As for its policies on sexual orientation, one (very liberal) priest of my acquaintance points to the United Church as the example of how _not_ to go about implementing inclusion. Because of its bent toward congregational autonomy, General Council can (as a United Church classmate at seminary explained to us) afford to make high-minded pronouncements on principle, but only because congregations are then free to proceed to ignore them. For my priest friend's part, she feared that this left gay and lesbian congregants in the lurch. In a polity which rests on ministerial settlement, bold declarations that the ministry is open to people of all sexual orientations "in principle" are cold comfort to a candidate who cannot find a congregation which adheres to the denomination's notional stance.
Pace Cynthia, I am not about to start congratulating my church for "leading the way" (riding as we have done on the coattails of the United Church and even our own American cousins). But the corollary of that is that when at last the Anglican Church of Canada does take action, it will be because there really is critical mass in all three orders with the will for it.
This is the way it will be in all the churches - sooner or later ...
"Pace Cynthia, I am not about to start congratulating my church for "leading the way" (riding as we have done on the coattails of the United Church and even our own American cousins)."
Thanks Geoff, but TECUSA nationally doesn't have equal access to the sacrament of marriage. Some dioceses have gone ahead in states where there is legal marriage equality. As far as I can tell, the timetable for TEC and Canada is roughly the same, Canada might be a little ahead… Close enough to refrain from declaring "firsts." It gives me the impression of a lot of Anglicans responding to the movement of the spirit, in all three orders, in both countries.
I see the problem you describe with the United Church. I note however that TEC parishes and dioceses have a fair amount of autonomy, calling our rectors and electing our bishops.

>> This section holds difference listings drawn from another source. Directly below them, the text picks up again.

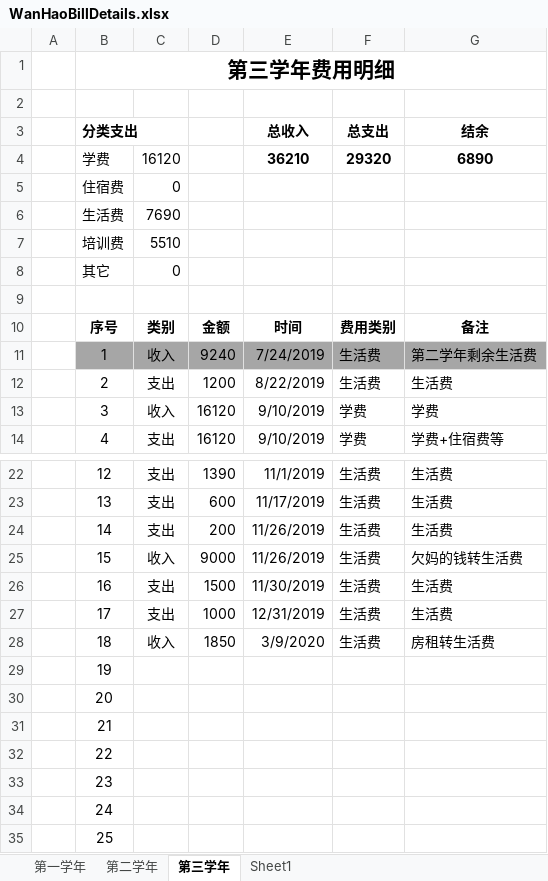
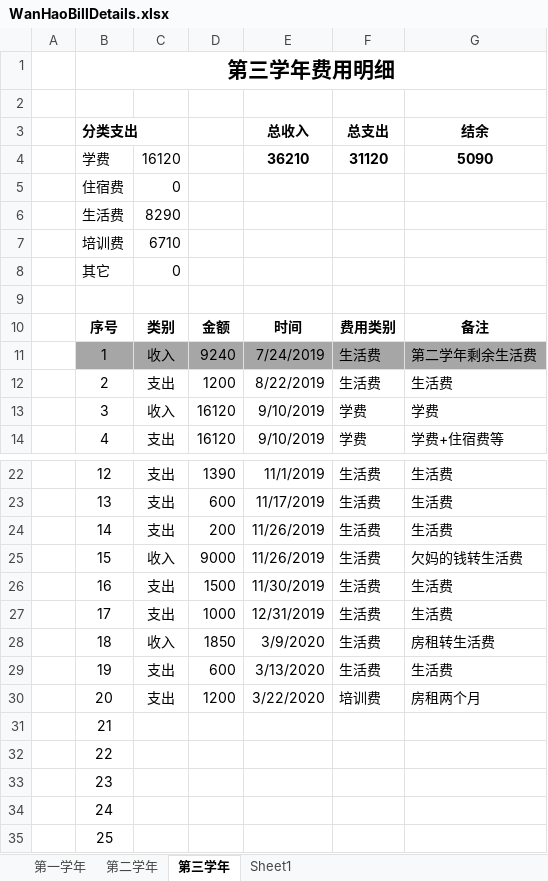
Before and after one commit to Wongfu/WanhaoBillDetails, an Excel workbook: WanHaoBillDetails.xlsx, sheet 第三学年, drawn as a sheet; only a part is shown, gaps mark what is left out; values as stored, in another font and other column widths than the file's, no borders; the diff names each change by its address in the sheet, - before the commit and + after, or states it on an @@ line.

Commit message:
Update on 2020-03-25, 支出房租1200

```diff
--- a/WanHaoBillDetails.xlsx (sheet 第三学年)
+++ b/WanHaoBillDetails.xlsx (sheet 第三学年)
-F4 (总支出): 29320
+F4 (总支出): 31120
-G4 (结余): 6890
+G4 (结余): 5090
-C6: 7690
+C6: 8290
-C7: 5510
+C7: 6710
-C29:C30: (empty)
+C29:C30: 支出
-D29: (empty)
+D29: 600
-E29 (总收入): (empty)
+E29 (总收入): 3/13/2020
-F29 (总支出): (empty)
+F29 (总支出): 生活费
-G29 (结余): (empty)
+G29 (结余): 生活费
-D30: (empty)
+D30: 1200
-E30 (总收入): (empty)
+E30 (总收入): 3/22/2020
-F30 (总支出): (empty)
+F30 (总支出): 培训费
-G30 (结余): (empty)
+G30 (结余): 房租两个月
```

Typically this has created a lot of open and affirming parishes in cities, and likely more of a mix in suburban and rural areas. Which means that a lot of people, but not all, are spiritually nourished in their comfort zone.
Obviously if a Diocese or Bishop demur from heading in this direction--as +Hiltz says is possible--they will not do so on the basis of 'conscience' primarily, but on the basis of scripture and theological conclusion (faithfulness to the vows they took). Perhaps that is what +Hiltz means by use of the term. In TEC one has heard progressives speak of 'conscience' when it comes to individual priests doing this or that. It is important to note that in this case, +Hiltz refers to Bishops and Dioceses and not individuals.
"Thanks Geoff, but TECUSA nationally doesn't have equal access to the sacrament of marriage"
I was thinking in terms of sexuality issues as a whole, but even in terms of marriage equality specifically, "Some dioceses" is more than none! You can be sure we would not be in a place of having this commission if the American church had not acted decisively and repeatedly toward parity between heterosexual and queer members of the Church.
OH! Canada! What a bright, encouraging throught: that the AC of C can open up the possibility of the church actually blessing a Same-Sex relationship. I'm pretty sure our Loving God is keen on monogamy of Gays as well as Straights. GO! Canada!